Since then, according to critics of President Donald Trump, the country has gone in the opposite direction. In September, the State Department announced that it would accept 18,000 refugees in fiscal year 2020, down from the 110,000 President Barack Obama said should be allowed in during 2016.
In August, Patinkin and his wife, Kathryn, traveled to Jordan with the International Rescue Committee (IRC) to visit two camps filled with 80,000 and 40,000 Syrian refugees, respectively. Patinkin met sisters Aya, 8, and Ala’a, 13, who fled Syria after a car exploded next to their home. The younger one “writes beautiful stories” and wants to be a writer, while the older one wants to be a doctor, he said.
“They are trying to get themselves educated in this difficult circumstance, and they moved me deeply, as does the work of the IRC,” Patinkin said, adding that the organization operates centers that provide legal and financial aid and moral support to women who have been raped and tortured.
Patinkin is urging Americans to support the GRACE (Guaranteed Refugee Admission Ceiling Enhancement) Act introduced by Sen. Ed Markey, D-Mass., which would set an annual refugee admission floor of 95,000.
According to the U.N. Refugee Agency, 70.8 million people fled war, persecution and conflict in 2018, the highest number in almost 70 years.
Of Jews, Patinkin said, “Our ancestors were welcomed here, some a little too late and didn’t make it. It would have been helpful if some were welcomed earlier.”
Patinkin serves as a connection to earlier generations of Jews by singing in Yiddish. In 1998, he recorded the album “Mamaloshen” entirely in Yiddish.
The final track on his most recent album, “Children and Art,” released last month, is titled “Refugees/Song of the Titanic” and features Patinkin singing:
“Oy shtelt aykh for libe Mentsh di Kartine/ Vi Groys Iz Geven Gots Tsorn / Ven File Vaser Iz Arayn in Di Mashinen/ Un die Lektere Iz Farloshn Gevorn.” (“Imagine the scene, dear people/ How great was God’s wrath/ when so much water got into the machines/ and the electricity went off.”)
Why sing in Yiddish, a bygone language? Patinkin says a friend told him, “That’s your job.”

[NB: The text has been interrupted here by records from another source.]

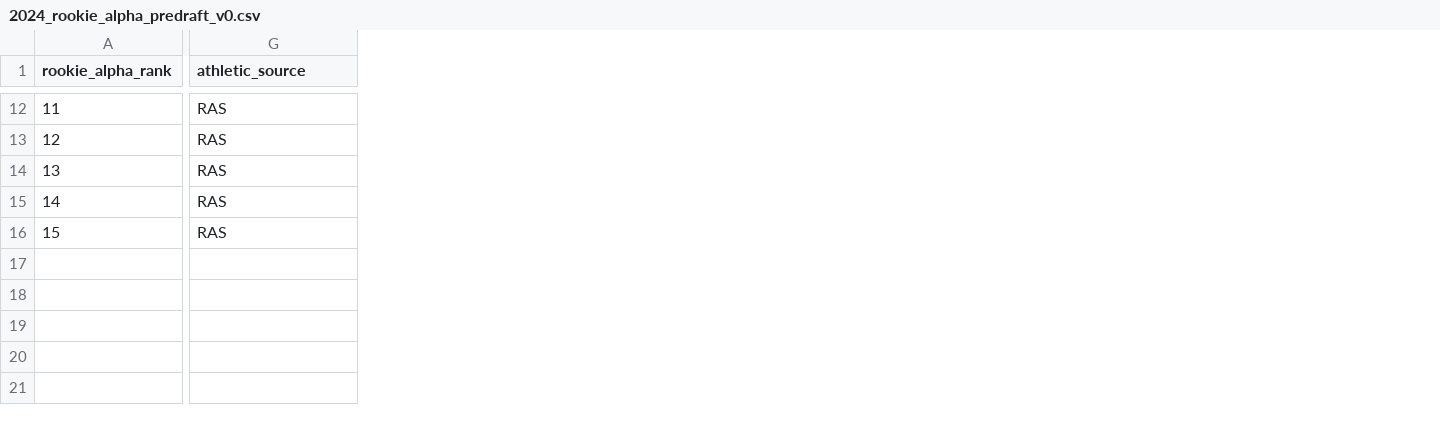
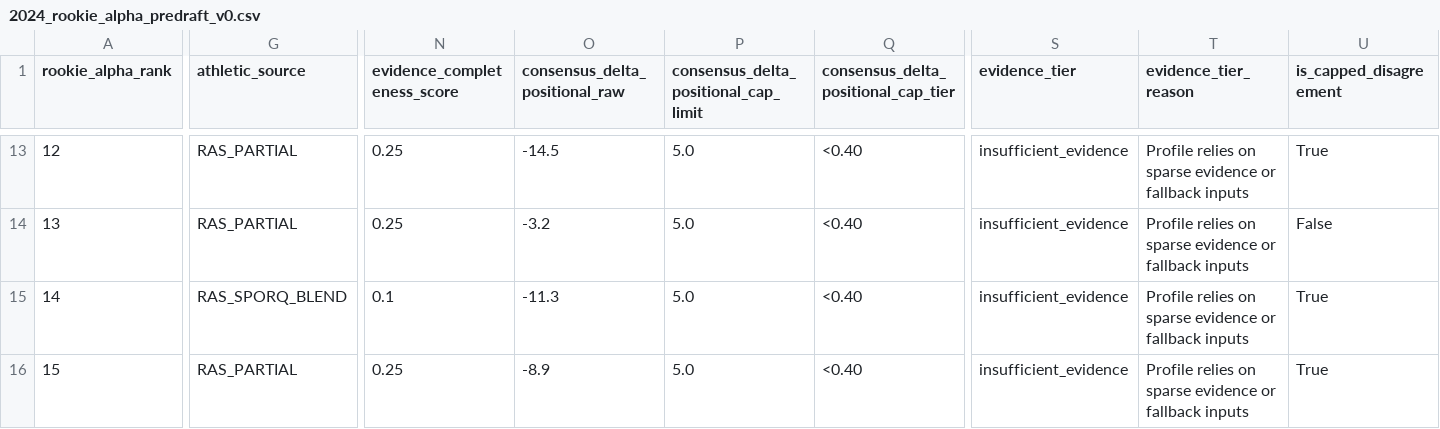
Before and after one commit to Prometheus-Frameworks/TIBER-Rookies, a CSV file: exports/promoted/rookie-alpha/2024_rookie_alpha_predraft_v0.csv, drawn as a sheet; only a part is shown, gaps mark what is left out; removed rows and columns are numbered as before the commit, all else as after; rows hold the shown columns only; the diff covers the shown part only; the diff names each change by its address in the sheet, - before the commit and + after, or states it on an @@ line.

Commit message:
Implement RB SPORQ cohort-stability blend (issue #205)
- Change SPORQ_TRUST["RB"] from "ignore" to "supplemental"
- Add resolve_rb_athletic_input(): blends full RAS 55/45 with SPORQ when
  SPORQ leads by >= 20 pts (cohort-stability correction for small classes)
- Add scripts/enrich_historical_context_with_sporq.py: injects SPORQ from
  sporq_historical.json into historical prospect context files for RB
- Inject SPORQ into 2022-2025 context files (23 players across 4 classes)
- Regenerate all 5 predraft exports (2022-2026)

Before/after for key players:
  Bijan Robinson:  42.2 -> 61.1  (+18.9)  RAS_SPORQ_BLEND
  Breece Hall:     54.9 -> 74.6  (+19.7)  RAS_SPORQ_BLEND
  Jahmyr Gibbs:    55.5 -> 69.5  (+14.0)  RAS_SPORQ_BLEND
  Blake Corum:     32.8 -> 44.1  (+11.3)  RAS_SPORQ_BLEND
  Bhayshul Tuten:  65.2 -> 80.7  (+15.5)  RAS_SPORQ_BLEND

Also includes audit doc and script from PR #206 (investigation groundwork).

Closes #205

```diff
--- a/exports/promoted/rookie-alpha/2024_rookie_alpha_predraft_v0.csv
+++ b/exports/promoted/rookie-alpha/2024_rookie_alpha_predraft_v0.csv
+column N (evidence_completeness_score), rows 13-16: 0.25 | 0.25 | 0.1 | 0.25
+column O (consensus_delta_positional_raw), rows 13-16: -14.5 | -3.2 | -11.3 | -8.9
+column P, row 1: consensus_delta_positional_cap_limit; rows 13-16: all 5.0
+column Q, row 1: consensus_delta_positional_cap_tier; rows 13-16: all <0.40
+column S (evidence_tier), rows 13-16: all insufficient_evidence
+column T (evidence_tier_reason), rows 13-16: all Profile relies on sparse evidence or fallback inputs
+column U (is_capped_disagreement), rows 13-16: True | False | True | True
-A13 (rookie_alpha_rank): 11
+A13 (rookie_alpha_rank): 12
-G13 (athletic_source): RAS
+G13 (athletic_source): RAS_PARTIAL
-row 13: 12 | RAS
-G14 (athletic_source): RAS
+G14 (athletic_source): RAS_PARTIAL
-G15 (athletic_source): RAS
+G15 (athletic_source): RAS_SPORQ_BLEND
-G16 (athletic_source): RAS
+G16 (athletic_source): RAS_PARTIAL
```
Also changed, not shown: 2 added rows, 1 removed row and 36 edited cells elsewhere in this file, exports/promoted/rookie-alpha/2022_rookie_alpha_predraft_v0.csv, exports/promoted/rookie-alpha/2023_rookie_alpha_predraft_v0.csv, 20 other files.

“He meant that I have been given the privilege to be able to sing and that it was my turn to get at the end of the line of a lot of people that have been trying to keep this beautiful language alive after such struggle over so many years.”